In Los Angeles, the Chargers have seen Gordon become a big part of the passing game, which is where Etienne has the most question marks. If he can improve his game on third downs, both clubs could want to add him as a plug-and-play back with home run ability right out of the gate.


Jonathan Taylor, Wisconsin

The Chargers hit the last time they drafted a first-round running back out of Wisconsin, and they may go back to that well when looking to replace Gordon.

True junior Jonathan Taylor is among the most productive backs in college after logging 2,194 rushing yards in 2018 and amassing an FBS freshman-record 1,977 rushing yards in his first year in Madison. He has also produced in the red zone, notching 16 rushing touchdowns last season.

His 5'11", 219-pound frame is perfect for between-the-tackles running, and NFL scouts expect the former New Jersey track star to run a sub-4.4-second 40-yard dash at the combine.

WEST LAFAYETTE, INDIANA - NOVEMBER 17:  Jonathan Taylor #23 of the Wisconsin Badgers runs with the ball in the first quarter against the Purdue Boilermakers at Ross-Ade Stadium on November 17, 2018 in West Lafayette, Indiana. (Photo by Dylan Buell/Getty I
Dylan Buell/Getty Images

He may sound too good to be true with his power, vision and speed, which is why his fumbles must be addressed. Taylor, who carries a heavy workload for the Badgers, must clean up his form after putting 12 balls on the ground over the last two seasons. The good news is he went from eight in 2017 to four last season, but teams will be aware of this.

Taylor fits the Cowboys' and Chargers' offensive schemes thanks to his combination of skills and hard-nosed running. The only question is whether the potential top-10 pick will be available when they draft.


D'Andre Swift, Georgia

Swift is too often forgotten, as he shared carries with so many great Georgia running backs over the last two seasons.

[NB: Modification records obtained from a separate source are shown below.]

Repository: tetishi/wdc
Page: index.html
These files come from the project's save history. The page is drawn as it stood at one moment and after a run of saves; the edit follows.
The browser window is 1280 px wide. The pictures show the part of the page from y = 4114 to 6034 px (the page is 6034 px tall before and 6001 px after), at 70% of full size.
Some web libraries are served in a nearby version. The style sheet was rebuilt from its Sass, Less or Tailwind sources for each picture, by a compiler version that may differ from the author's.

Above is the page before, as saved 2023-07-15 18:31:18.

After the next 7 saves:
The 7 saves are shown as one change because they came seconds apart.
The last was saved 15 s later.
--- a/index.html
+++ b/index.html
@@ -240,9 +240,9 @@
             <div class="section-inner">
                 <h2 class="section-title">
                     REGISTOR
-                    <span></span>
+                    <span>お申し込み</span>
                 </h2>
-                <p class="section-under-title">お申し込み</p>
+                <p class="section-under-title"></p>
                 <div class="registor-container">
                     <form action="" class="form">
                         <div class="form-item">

Elijah Holyfield, Sony Michel and Nick Chubb were all mixed into the backfield rotation with him during that time. Because of this, he doesn't have the stats that those mentioned before him do, but he also doesn't have the wear and tear.

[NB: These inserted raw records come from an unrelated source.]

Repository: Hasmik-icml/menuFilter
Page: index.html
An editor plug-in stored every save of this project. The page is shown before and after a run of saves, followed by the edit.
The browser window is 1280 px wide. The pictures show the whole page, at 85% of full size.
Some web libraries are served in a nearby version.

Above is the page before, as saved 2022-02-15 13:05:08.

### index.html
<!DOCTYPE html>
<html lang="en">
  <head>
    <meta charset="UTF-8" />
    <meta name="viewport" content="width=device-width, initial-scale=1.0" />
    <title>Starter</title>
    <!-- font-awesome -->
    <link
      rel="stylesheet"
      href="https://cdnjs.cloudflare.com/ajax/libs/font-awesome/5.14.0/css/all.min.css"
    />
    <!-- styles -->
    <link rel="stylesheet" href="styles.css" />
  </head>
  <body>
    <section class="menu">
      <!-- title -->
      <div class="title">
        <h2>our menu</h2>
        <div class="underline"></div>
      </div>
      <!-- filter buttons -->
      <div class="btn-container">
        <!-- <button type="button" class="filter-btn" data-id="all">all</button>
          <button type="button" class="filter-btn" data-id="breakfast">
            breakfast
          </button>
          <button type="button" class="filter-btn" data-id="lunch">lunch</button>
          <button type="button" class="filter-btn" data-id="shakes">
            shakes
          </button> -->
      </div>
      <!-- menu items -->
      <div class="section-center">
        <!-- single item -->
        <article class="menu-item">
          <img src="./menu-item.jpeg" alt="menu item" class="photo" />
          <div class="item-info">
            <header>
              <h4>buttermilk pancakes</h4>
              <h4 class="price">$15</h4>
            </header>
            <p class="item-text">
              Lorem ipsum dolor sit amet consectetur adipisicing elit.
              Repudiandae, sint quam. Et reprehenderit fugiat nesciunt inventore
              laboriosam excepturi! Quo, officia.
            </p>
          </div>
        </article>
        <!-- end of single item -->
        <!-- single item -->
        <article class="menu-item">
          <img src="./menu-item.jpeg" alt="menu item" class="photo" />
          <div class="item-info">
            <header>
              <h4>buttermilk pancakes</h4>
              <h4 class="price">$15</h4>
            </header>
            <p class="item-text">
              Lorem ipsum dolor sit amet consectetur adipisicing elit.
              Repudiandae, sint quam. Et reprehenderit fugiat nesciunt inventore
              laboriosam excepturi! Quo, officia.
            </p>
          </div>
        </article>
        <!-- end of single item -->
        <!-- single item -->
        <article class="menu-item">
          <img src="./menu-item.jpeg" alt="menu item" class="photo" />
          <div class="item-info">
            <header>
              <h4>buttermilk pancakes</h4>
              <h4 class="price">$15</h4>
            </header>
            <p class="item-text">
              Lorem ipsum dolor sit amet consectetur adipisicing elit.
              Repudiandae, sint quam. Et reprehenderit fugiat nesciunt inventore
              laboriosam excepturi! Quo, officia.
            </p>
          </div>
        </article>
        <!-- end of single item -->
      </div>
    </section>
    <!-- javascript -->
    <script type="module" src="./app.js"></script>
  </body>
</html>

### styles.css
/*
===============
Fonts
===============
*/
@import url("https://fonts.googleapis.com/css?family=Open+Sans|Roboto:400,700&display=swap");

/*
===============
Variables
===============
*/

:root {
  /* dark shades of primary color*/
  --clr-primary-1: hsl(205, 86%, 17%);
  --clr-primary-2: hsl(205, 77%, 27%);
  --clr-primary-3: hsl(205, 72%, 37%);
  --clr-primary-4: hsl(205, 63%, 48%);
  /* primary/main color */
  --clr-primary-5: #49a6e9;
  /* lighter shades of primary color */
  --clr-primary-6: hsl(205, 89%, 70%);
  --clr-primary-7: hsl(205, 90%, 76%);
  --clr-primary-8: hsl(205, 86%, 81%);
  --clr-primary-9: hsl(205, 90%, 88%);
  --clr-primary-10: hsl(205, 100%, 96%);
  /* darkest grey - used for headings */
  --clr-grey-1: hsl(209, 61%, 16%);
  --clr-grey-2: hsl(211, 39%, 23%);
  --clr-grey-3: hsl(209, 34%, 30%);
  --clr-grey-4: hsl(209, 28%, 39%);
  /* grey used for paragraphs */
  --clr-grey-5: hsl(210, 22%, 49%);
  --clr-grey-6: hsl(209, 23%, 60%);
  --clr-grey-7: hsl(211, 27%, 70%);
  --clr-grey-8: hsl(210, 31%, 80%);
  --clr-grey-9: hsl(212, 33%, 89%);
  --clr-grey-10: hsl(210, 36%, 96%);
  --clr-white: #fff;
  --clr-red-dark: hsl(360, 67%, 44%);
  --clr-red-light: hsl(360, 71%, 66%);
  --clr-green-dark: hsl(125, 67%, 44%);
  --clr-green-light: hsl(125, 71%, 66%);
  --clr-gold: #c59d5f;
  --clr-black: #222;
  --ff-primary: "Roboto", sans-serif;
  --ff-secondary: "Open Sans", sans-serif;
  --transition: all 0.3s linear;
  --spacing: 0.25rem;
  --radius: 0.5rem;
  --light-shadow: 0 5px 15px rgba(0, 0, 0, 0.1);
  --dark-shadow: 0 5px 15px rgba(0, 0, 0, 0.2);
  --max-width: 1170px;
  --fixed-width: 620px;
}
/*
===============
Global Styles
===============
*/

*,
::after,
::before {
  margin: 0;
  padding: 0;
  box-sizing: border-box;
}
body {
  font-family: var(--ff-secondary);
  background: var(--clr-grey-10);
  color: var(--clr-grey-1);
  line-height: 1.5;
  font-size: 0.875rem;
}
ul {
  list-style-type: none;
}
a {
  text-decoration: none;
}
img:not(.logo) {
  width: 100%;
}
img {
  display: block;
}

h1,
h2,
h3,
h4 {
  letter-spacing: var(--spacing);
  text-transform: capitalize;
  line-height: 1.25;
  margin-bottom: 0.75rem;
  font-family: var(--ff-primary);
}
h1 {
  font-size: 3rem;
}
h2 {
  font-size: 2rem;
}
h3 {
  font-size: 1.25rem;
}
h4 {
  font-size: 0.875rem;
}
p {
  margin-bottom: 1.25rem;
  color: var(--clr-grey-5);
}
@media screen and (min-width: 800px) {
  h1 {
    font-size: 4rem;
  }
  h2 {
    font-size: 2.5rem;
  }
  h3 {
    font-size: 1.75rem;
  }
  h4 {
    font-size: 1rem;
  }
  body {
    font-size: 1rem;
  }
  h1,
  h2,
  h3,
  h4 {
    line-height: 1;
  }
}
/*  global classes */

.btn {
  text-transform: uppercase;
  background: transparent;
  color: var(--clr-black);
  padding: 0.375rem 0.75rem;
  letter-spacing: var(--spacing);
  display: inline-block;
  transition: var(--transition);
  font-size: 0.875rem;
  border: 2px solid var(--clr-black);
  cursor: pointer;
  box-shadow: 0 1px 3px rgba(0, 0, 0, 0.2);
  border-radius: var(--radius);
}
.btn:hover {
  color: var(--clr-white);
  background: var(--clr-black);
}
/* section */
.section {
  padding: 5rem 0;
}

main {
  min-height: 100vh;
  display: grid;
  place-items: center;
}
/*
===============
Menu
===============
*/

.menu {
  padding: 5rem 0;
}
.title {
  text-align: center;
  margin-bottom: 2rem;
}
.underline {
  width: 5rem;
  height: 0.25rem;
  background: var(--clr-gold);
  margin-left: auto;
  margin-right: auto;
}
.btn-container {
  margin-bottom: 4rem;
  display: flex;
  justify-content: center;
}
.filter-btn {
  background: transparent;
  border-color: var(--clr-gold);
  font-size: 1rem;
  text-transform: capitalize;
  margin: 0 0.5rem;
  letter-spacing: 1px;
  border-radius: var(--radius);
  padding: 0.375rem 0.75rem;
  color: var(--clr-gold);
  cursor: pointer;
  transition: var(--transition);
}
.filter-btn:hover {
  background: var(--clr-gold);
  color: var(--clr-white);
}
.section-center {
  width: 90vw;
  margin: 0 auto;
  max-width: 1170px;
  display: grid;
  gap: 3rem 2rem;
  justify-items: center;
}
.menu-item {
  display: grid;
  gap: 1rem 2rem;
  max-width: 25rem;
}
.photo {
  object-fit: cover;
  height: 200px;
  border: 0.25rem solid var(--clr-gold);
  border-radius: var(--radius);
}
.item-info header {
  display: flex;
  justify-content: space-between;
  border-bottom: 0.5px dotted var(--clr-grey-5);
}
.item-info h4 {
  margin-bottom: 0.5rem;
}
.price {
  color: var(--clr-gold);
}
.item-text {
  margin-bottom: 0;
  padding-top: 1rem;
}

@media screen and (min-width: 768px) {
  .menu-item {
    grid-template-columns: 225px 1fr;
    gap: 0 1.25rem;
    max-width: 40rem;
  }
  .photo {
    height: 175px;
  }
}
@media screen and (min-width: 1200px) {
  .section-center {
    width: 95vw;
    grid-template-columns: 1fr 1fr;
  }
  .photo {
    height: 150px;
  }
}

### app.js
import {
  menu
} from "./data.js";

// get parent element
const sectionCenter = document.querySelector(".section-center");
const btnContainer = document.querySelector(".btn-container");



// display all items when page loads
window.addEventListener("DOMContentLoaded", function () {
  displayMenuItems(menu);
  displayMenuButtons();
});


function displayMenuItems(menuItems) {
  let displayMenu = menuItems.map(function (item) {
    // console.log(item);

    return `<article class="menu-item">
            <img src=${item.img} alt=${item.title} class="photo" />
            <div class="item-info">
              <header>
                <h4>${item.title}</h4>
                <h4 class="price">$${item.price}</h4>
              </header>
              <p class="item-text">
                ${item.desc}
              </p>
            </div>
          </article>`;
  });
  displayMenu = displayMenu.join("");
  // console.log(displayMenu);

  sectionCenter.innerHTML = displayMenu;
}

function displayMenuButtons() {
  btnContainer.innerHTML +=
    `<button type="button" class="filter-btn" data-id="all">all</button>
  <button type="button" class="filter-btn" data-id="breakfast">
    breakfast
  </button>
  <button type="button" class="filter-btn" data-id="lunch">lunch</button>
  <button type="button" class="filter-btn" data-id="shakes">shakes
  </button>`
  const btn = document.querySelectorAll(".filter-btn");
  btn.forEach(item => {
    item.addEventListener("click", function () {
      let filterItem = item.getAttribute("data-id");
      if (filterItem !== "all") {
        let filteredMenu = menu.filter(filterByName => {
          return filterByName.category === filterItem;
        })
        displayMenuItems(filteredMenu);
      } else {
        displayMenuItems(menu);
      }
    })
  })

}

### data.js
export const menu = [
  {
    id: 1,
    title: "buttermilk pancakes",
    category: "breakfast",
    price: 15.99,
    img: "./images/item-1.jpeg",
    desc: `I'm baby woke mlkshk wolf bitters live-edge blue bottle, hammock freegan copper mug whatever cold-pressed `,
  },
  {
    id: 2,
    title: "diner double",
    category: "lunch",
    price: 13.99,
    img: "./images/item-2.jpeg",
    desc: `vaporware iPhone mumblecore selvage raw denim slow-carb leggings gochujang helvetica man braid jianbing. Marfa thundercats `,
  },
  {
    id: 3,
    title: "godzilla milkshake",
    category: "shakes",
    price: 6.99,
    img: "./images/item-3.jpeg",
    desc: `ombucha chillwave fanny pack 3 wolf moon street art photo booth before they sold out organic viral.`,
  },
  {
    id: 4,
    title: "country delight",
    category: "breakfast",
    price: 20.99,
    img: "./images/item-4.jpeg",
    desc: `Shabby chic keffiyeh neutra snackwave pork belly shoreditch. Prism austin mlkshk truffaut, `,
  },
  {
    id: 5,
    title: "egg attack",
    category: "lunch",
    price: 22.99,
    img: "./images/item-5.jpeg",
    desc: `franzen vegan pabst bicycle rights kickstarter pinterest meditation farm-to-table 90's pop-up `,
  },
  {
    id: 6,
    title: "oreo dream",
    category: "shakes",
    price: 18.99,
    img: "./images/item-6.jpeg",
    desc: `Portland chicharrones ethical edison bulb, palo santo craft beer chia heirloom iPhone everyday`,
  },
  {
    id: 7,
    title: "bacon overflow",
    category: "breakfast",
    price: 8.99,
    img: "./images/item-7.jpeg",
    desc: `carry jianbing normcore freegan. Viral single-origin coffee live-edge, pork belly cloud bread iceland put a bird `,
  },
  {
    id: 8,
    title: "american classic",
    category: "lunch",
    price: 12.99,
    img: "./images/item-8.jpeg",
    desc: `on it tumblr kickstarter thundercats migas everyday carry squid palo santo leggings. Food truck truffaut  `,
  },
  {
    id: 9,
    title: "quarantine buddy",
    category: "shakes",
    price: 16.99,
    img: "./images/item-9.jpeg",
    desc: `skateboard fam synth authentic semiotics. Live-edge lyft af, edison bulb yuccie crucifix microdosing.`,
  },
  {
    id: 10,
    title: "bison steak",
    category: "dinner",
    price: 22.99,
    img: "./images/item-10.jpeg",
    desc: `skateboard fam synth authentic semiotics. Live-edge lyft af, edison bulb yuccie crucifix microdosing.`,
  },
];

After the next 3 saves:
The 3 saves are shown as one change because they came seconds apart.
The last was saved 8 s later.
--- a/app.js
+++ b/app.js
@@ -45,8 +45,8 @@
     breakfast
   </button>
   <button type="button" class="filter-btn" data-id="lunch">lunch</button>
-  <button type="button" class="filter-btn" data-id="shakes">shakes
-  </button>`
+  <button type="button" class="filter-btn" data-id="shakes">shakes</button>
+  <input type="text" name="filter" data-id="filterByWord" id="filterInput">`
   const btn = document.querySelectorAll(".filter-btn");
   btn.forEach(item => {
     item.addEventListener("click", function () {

Swift carried the ball just 163 times in 2018 but went over 1,000 yards and had 10 touchdowns while the Bulldogs' attack become more diversified. Flashing back to his true freshman season of 2017, there were times when he looked like the best ball-carrier on the field when competing with a first-rounder (Michel) and rookie starter (Chubb).

ATLANTA, GA - DECEMBER 01:  D'Andre Swift #7 of the Georgia Bulldogs runs with the ball in the first half against the Alabama Crimson Tide during the 2018 SEC Championship Game at Mercedes-Benz Stadium on December 1, 2018 in Atlanta, Georgia.  (Photo by S
Scott Cunningham/Getty Images

The Cowboys need an inside runner with zone vision and someone who can catch, and Swift has awareness and inside power at 5'9", 215 pounds. He has also proved to be a receiving threat after catching 32 passes for 297 yards and three touchdowns last season.

The Chargers want much of the same: someone who can handle a heavy workload and also be a fixture in the passing game. Swift answers that call easily, and he could also find himself available late in Round 1, where the team is likely to be drafting.


Honorable Mentions

There could always be another James Conner, who is drafted in the third round and becomes a team's go-to back. Alabama's Najee Harris will finally get his chance after waiting his turn behind Josh Jacobs and Damien Harris.

Ohio State sensation J.K. Dobbins could shoot up draft boards following a big season. The same goes for Florida State's Cam Akers, who fell off some in 2018 as the Seminoles struggled to field a competitive team. Still, he showed enough in his freshman season to be considered a future early-round selection.

Eno Benjamin (Arizona State), Ke'Shawn Vaughn (Vanderbilt) and Kennedy Brooks (Oklahoma) are others who could become fan favorites in the scouting community. Each figures to be available outside of Round 1 and perhaps later than Round 2.

If the Chargers and Cowboys opt to play hardball and refuse to extend their star running backs, there are options in the 2020 draft to ease the loss of a major part of their offensive identities.


Matt Miller covers the NFL and NFL draft for Bleacher Report.